"It is very much a Band-Aid, but we hope it can help as many students as possible," CSN Associated Student Body President Andrew Sierra said.
Sierra says he knows the money could help because friends often approach him when they are short on cash for books or gas.
"Usually it tends to be during the first couple weeks of the semester," Sierra said.
The fund does have a limit of $250 per student, per semester and requirements that must be met. A panel of 2-3 administrators or faculty members and a student leader make a decision on whether to award the money.
That committee is working to make a decision within two days but with the fund in the early stages, some things are moving slowly in the beginning.
"We've asked some of the students to send a little more information because we don't want to make it seem like a free-for-all," Brian Akins, Director of Student Affairs said.
The Student Emergency Fund was started with a $10,000 contribution from CSN and $3,600 in donations from the school's Winter holiday dinner.
That money hopefully helping to address some of the needs that can force students to drop out of school.
A nationwide study by the Hope Center estimated about 12 percent of community college students are homeless and more than 40 percent of students are food or housing insecure.
"Hopefully with the student emergency fund we are able to address some of the non-academic needs students have to keep them in school," Sierra said.

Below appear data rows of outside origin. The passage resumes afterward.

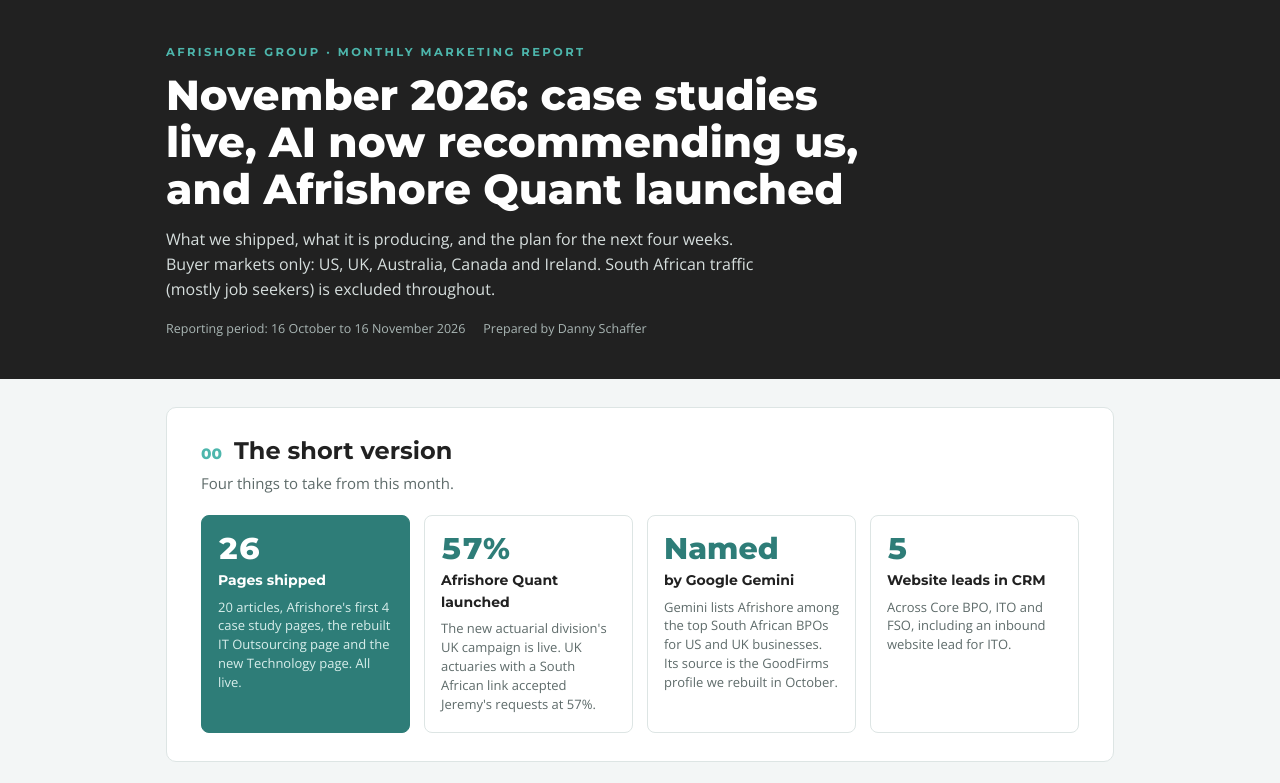
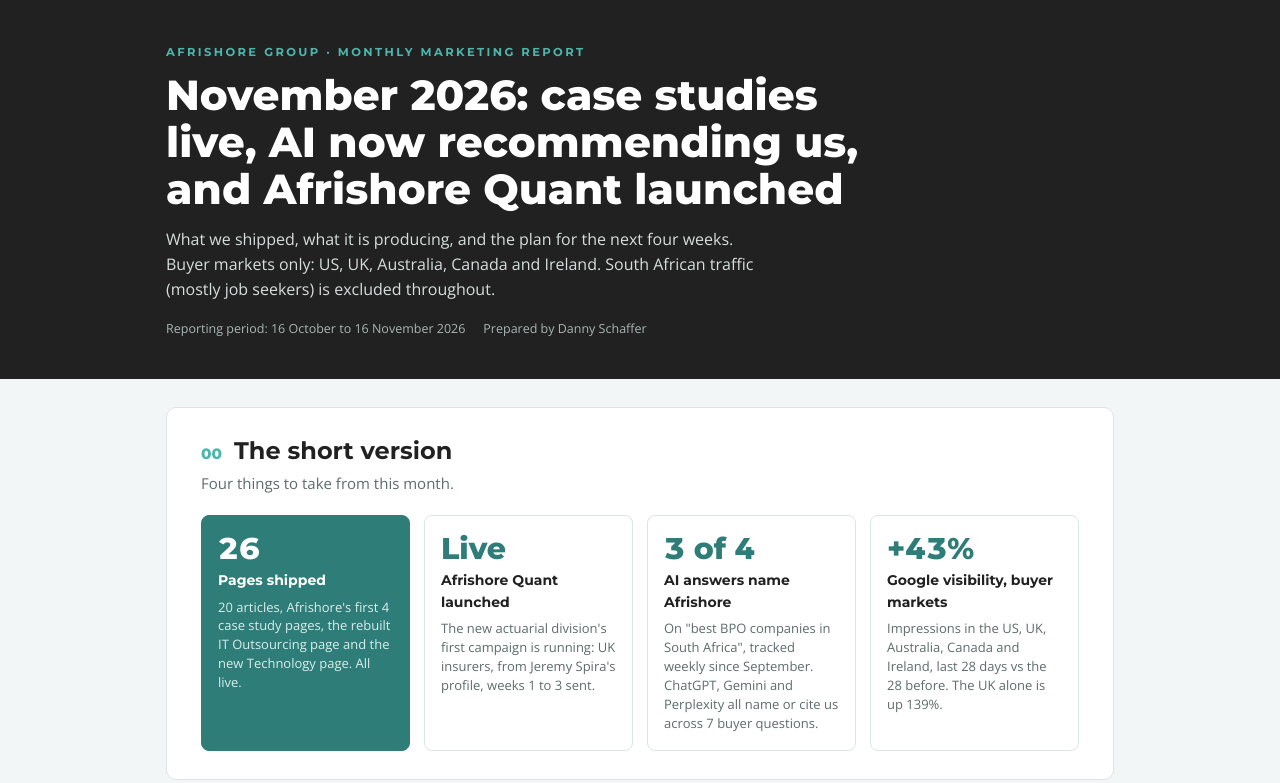
Before and after one commit to dannyschaffer/November-Report-afs, a plain HTML site: page index.html in a window 1280 px wide. Shown: the top 783 px of the page. Drawn offline with nearby package versions, Linux system fonts and the light colour scheme.

Commit message:
Headline tiles: AI 3 of 4, +43% visibility, drop CRM count

```diff
--- a/index.html
+++ b/index.html
@@ -158,19 +158,19 @@ footer { text-align: center; font-size: 12px; color: var(--muted); padding-botto
       <div class="why">20 articles, Afrishore's first 4 case study pages, the rebuilt IT Outsourcing page and the new Technology page. All live.</div>
     </div>
     <div class="tile">
-      <div class="big">57%</div>
+      <div class="big">Live</div>
       <div class="what">Afrishore Quant launched</div>
-      <div class="why">The new actuarial division's UK campaign is live. UK actuaries with a South African link accepted Jeremy's requests at 57%.</div>
+      <div class="why">The new actuarial division's first campaign is running: UK insurers, from Jeremy Spira's profile, weeks 1 to 3 sent.</div>
     </div>
     <div class="tile">
-      <div class="big">Named</div>
-      <div class="what">by Google Gemini</div>
-      <div class="why">Gemini lists Afrishore among the top South African BPOs for US and UK businesses. Its source is the GoodFirms profile we rebuilt in October.</div>
+      <div class="big">3 of 4</div>
+      <div class="what">AI answers name Afrishore</div>
+      <div class="why">On "best BPO companies in South Africa", tracked weekly since September. ChatGPT, Gemini and Perplexity all name or cite us across 7 buyer questions.</div>
     </div>
     <div class="tile">
-      <div class="big">5</div>
-      <div class="what">Website leads in CRM</div>
-      <div class="why">Across Core BPO, ITO and FSO, including an inbound website lead for ITO.</div>
+      <div class="big">+43%</div>
+      <div class="what">Google visibility, buyer markets</div>
+      <div class="why">Impressions in the US, UK, Australia, Canada and Ireland, last 28 days vs the 28 before. The UK alone is up 139%.</div>
     </div>
   </div>
 </section>
@@ -320,12 +320,12 @@ footer { text-align: center; font-size: 12px; color: var(--muted); padding-botto
   <p class="sec-sub">What each division got from marketing this month.</p>
   <div class="tbl">
     <table>
-      <thead><tr><th>Division</th><th>This month</th><th>Website leads</th></tr></thead>
+      <thead><tr><th>Division</th><th>This month</th></tr></thead>
       <tbody>
-        <tr><td><strong>Core BPO</strong></td><td>15 of the 20 articles, including the UK customer service buyer guide, call center cost and attrition data, and SA vs India. All three case studies.</td><td class="num">3</td></tr>
-        <tr><td><strong>FSO</strong></td><td>Four articles refreshed: outsourced controller services, payroll costs, AML outsourcing and the UK finance function.</td><td class="num">1</td></tr>
-        <tr><td><strong>ITO</strong></td><td>IT Outsourcing page rewritten ("human-led, tech-enabled") and the new Technology page, both approved by Jarrod and live. New after-hours IT support article. Jarrod's LinkedIn profile and banner rebuilt.</td><td class="num">1</td></tr>
-        <tr><td><strong>Afrishore Quant</strong> <span class="chip">New</span></td><td>UK campaign launched for Jeremy Spira, from target list to messaging sign-off. Weeks 1 to 3 sent, with targeting moved from consultancies to insurers.</td><td class="num">n/a</td></tr>
+        <tr><td><strong>Core BPO</strong></td><td>15 of the 20 articles, including the UK customer service buyer guide, call center cost and attrition data, and SA vs India. All three case studies.</td></tr>
+        <tr><td><strong>FSO</strong></td><td>Four articles refreshed: outsourced controller services, payroll costs, AML outsourcing and the UK finance function.</td></tr>
+        <tr><td><strong>ITO</strong></td><td>IT Outsourcing page rewritten ("human-led, tech-enabled") and the new Technology page, both approved by Jarrod and live. New after-hours IT support article. Jarrod's LinkedIn profile and banner rebuilt.</td></tr>
+        <tr><td><strong>Afrishore Quant</strong> <span class="chip">New</span></td><td>UK campaign launched for Jeremy Spira, from target list to messaging sign-off. Weeks 1 to 3 sent, with targeting moved from consultancies to insurers.</td></tr>
       </tbody>
     </table>
   </div>
@@ -372,12 +372,12 @@ footer { text-align: center; font-size: 12px; color: var(--muted); padding-botto
       <tbody>
         <tr><td>Main service pages on Google page 1 (buyer markets)</td><td class="num">0 of 6</td><td>2 of 6</td></tr>
         <tr><td>GoodFirms client reviews</td><td class="num">0</td><td>2 or more</td></tr>
-        <tr><td>AI answers recommending Afrishore on our fixed buyer-question set</td><td class="num">Gemini only</td><td>Named by a second engine</td></tr>
+        <tr><td>AI answers recommending Afrishore on our fixed buyer-question set</td><td class="num">3 of 4 on the core question</td><td>Named on the vertical questions too (iGaming, insurance, collections)</td></tr>
         <tr><td>Website leads with a recorded source</td><td class="num">Entered by hand</td><td>Contact form connected to the CRM</td></tr>
       </tbody>
     </table>
   </div>
-  <p class="src">Sources: Google Search Console and Google Analytics 4 (buyer markets: US, UK, Australia, Canada, Ireland), Bitrix24 CRM, MentionScout AI answer exports (19 Oct, 26 Oct, 9 Nov, 16 Nov 2026), Brave Search API check (27 Oct 2026), Linked Helper export for the Quant campaign (5 Nov).</p>
+  <p class="src">Sources: Google Search Console and Google Analytics 4 (buyer markets: US, UK, Australia, Canada, Ireland), MentionScout AI answer exports (19 Oct, 26 Oct, 9 Nov, 16 Nov 2026), Brave Search API check (27 Oct 2026), Linked Helper export for the Quant campaign (5 Nov).</p>
 </section>
 
 </div>
```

Applications for the Student Emergency Fund can be sent to email@example.com. Anyone interested in donating to the fund should also start by reaching out to Akins in the Student Affairs office as well.